During the 2010-11 school year, UMHB police officers responded to 12,308 calls for service, performed 52,121 building checks and has issued 2, 642 citations.
For a university of about 3,100 students, the campus law enforcement office stays busy.
“We are the primary contact for criminal investigation, traffic violations and overall safety here at UMHB,” Director of Campus Police Gary Sargent said.
Often times the officers are faced with the misconception that they are not real cops, but rather just security or rent-a-cops. This assumption is false.
Among the nine officers are an estimated 200 plus years of experience in various fields ranging from arson investigation to service in Afghanistan.

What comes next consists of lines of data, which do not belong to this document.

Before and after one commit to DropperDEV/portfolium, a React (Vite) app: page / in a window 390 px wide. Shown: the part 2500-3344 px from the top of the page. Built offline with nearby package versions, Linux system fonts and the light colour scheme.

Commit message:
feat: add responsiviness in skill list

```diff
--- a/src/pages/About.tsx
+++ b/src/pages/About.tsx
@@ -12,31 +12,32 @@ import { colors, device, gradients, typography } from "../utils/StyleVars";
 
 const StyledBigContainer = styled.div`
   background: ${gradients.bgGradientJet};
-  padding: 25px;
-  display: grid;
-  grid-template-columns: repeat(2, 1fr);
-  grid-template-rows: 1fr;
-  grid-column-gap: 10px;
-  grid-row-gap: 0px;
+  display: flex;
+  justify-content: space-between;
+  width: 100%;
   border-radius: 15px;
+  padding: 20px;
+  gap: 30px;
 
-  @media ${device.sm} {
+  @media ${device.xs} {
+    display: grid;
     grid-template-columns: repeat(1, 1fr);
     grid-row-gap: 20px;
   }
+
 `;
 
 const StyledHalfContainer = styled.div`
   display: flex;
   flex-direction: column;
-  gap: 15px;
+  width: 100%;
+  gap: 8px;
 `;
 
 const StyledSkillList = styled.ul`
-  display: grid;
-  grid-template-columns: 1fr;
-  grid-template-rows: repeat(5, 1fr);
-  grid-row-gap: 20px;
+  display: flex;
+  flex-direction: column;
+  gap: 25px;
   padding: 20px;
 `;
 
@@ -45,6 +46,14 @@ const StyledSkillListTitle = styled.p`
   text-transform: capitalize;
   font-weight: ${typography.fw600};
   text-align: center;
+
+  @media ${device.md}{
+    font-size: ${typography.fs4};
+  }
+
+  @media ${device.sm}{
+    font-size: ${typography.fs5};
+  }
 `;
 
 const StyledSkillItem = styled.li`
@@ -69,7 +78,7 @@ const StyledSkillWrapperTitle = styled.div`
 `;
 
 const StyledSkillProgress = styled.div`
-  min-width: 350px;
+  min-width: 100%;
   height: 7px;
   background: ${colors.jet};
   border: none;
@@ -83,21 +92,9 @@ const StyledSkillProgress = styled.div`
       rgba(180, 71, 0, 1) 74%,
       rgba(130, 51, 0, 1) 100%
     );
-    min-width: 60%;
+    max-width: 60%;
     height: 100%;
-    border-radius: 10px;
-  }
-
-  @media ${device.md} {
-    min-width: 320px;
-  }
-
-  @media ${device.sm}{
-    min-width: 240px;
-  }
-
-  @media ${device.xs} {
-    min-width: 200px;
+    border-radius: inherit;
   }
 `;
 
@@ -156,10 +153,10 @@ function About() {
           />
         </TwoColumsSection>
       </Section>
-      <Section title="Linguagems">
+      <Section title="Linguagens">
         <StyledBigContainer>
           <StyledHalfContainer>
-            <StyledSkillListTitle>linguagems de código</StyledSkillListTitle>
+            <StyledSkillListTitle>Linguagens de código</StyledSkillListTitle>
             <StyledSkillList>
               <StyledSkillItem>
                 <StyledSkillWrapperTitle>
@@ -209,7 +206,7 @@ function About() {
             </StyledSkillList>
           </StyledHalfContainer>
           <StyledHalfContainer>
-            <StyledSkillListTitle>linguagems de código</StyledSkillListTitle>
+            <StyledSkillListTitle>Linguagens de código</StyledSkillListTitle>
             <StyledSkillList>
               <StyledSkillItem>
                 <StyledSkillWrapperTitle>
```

Criminal Investigations Officer John Ellison believes that the campus is fortunate to have a real police department that cares about the students, faculty, staff and buildings.
“Not only can our officers handle crime, but we can actually spend time investigating the cause and following up the situation,” he said. “The city police officers don’t get to know the students like we do and in return wouldn’t care as much about the campus.”

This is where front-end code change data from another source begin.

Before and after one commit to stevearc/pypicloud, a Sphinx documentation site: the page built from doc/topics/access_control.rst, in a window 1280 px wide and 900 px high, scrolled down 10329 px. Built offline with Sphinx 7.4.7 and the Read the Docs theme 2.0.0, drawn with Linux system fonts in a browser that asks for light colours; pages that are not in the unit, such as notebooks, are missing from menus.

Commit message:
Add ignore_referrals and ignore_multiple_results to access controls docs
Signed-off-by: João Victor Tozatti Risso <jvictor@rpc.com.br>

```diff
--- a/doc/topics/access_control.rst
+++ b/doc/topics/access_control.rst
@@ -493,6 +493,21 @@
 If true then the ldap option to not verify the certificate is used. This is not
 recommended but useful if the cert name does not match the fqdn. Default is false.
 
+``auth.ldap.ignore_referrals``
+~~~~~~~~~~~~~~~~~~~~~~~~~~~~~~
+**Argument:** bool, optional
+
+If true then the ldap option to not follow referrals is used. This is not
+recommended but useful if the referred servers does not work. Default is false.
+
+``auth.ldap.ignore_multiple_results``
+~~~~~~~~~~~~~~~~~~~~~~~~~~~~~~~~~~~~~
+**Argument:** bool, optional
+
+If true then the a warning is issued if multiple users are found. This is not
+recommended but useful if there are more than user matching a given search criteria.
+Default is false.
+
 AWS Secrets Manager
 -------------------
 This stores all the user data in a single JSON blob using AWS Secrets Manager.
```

According to the 2010-11 Annual Security and Fire Safety Report that the campus police sent out to all the students, the number of criminal offenses and non-criminal incidents occurring on campus decreased by 5.1 percent from the previous year.

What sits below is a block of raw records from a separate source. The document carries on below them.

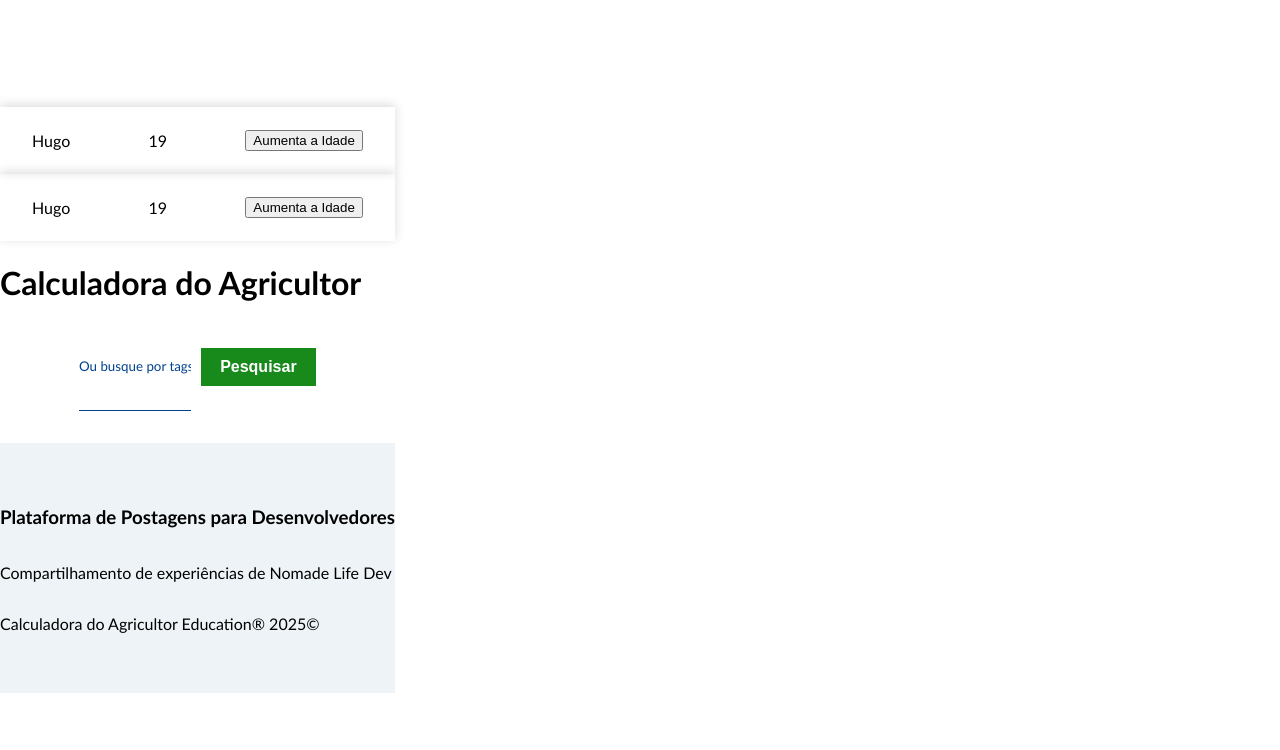
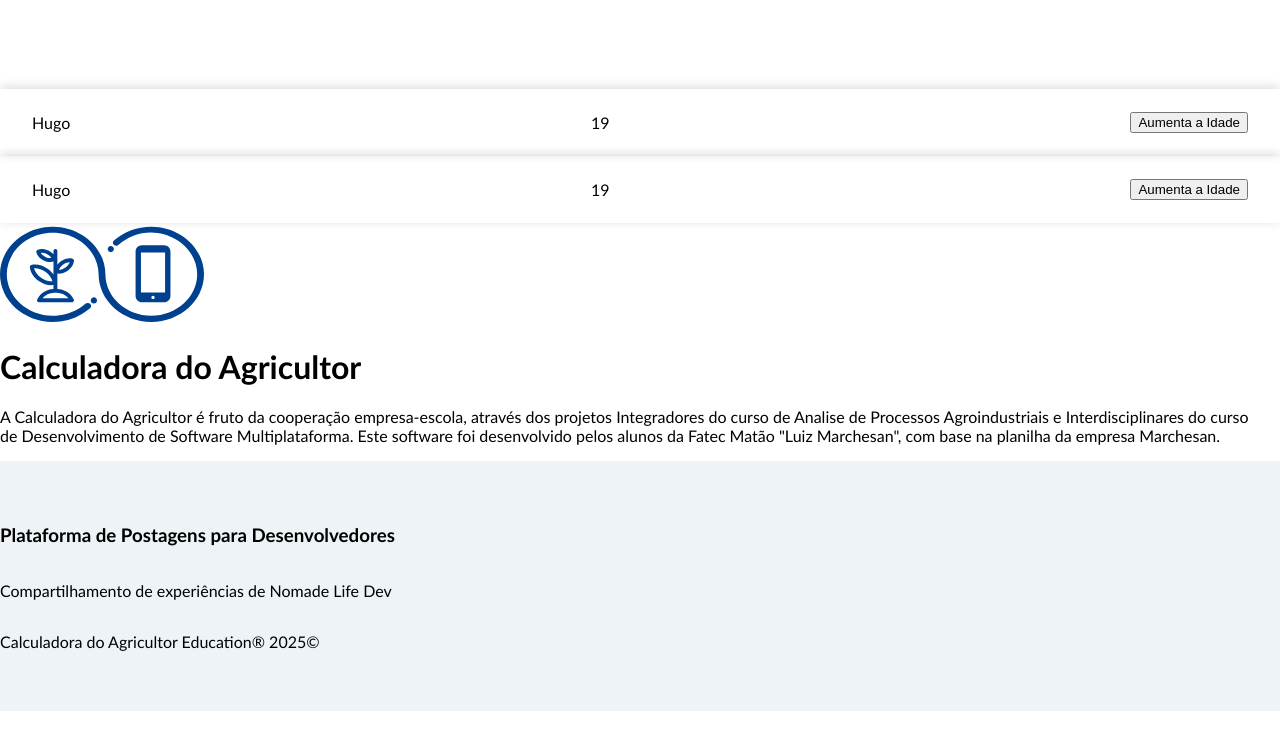
Before and after one commit to Calculadora-do-Agricultor/calculadora-do-agricultor-front, a React (Vite) app: page / in a window 1280 px wide. Shown: the top 750 px of the page. Built offline with nearby package versions, Linux system fonts and the light colour scheme.

Commit message:
Alterações tailwindcss, rotas e login

```diff
--- a/src/pages/Home/Home.jsx
+++ b/src/pages/Home/Home.jsx
@@ -1,16 +1,22 @@
-import styles from './Home.module.css'
+import logoEscura from '../../assets/logoEscura.svg';
 
 const Home = () => {
   return (
-    <>
-    <h1>Calculadora do Agricultor</h1>
-    <form className={styles.search_form}>
-      <input type="text"
-      placeholder='Ou busque por tags...'/>
-      <button className="btn btn-dark">Pesquisar</button>
-    </form>
-    </>
-  )
-}
+    <div className="min-h-screen flex flex-col items-center justify-center bg-green-50 p-4 gap-6">
+      <div>
+        <img src={logoEscura} alt="Logo da Calculadora" style={{ width: '204px' }} />
+      </div>
 
-export default Home
+      <h1 className="text-3xl font-bold text-center">Calculadora do Agricultor</h1>
+      <p>A Calculadora do Agricultor
+        é fruto da cooperação empresa-escola, através
+         dos projetos Integradores do curso de Analise de Processos
+         Agroindustriais e Interdisciplinares do curso de Desenvolvimento
+          de Software Multiplataforma. Este software foi desenvolvido pelos alunos
+           da Fatec Matão "Luiz Marchesan", com base na planilha da empresa Marchesan.</p>
+
+    </div>
+  );
+};
+
+export default Home;
```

“One of the key reasons why our crime rates are lower is because of our emphasis on crime prevention,” Ellison said. “We have called the student body to help us and be our extra eyes…. If you are unsure of something or somebody, just call us.”
Although their main focus is on protecting and serving the campus, the police officers have jurisdiction in Bell County.
This past year they have responded to 64 calls to back up the Belton Police Department in either providing protection for the Belton officer and/or to stabilizing an event until the BPD arrived.
The campus police serve as law enforcement but also as solution finders.
“I would like to describe our team as problem solvers with police powers,” Sargent said. “We are 60 percent non-law enforcement.”
The department urges students to call the police if they have a problem and are unsure whom to contact. Officers will either get the right contact or take care of the situation.
Senior performance study major Rachel Jeske has been a student worker for the police department for four semesters and has witnessed firsthand how the police officers help people.
“They help the students who are on campus by offering to unlock cars if they leave their keys inside or jump-starting a car if your battery is dead,” she said. “They also help keep students safe by making sure those on campus are supposed to be there.”
While fighting crime and keeping the campus in order is their main responsibility, the officers want students to know they can always approach them and ask any questions.
Ellison said, “Even if the situation isn’t a felony or crime, we are still going to care. We are going to show compassion, and we are going to help.”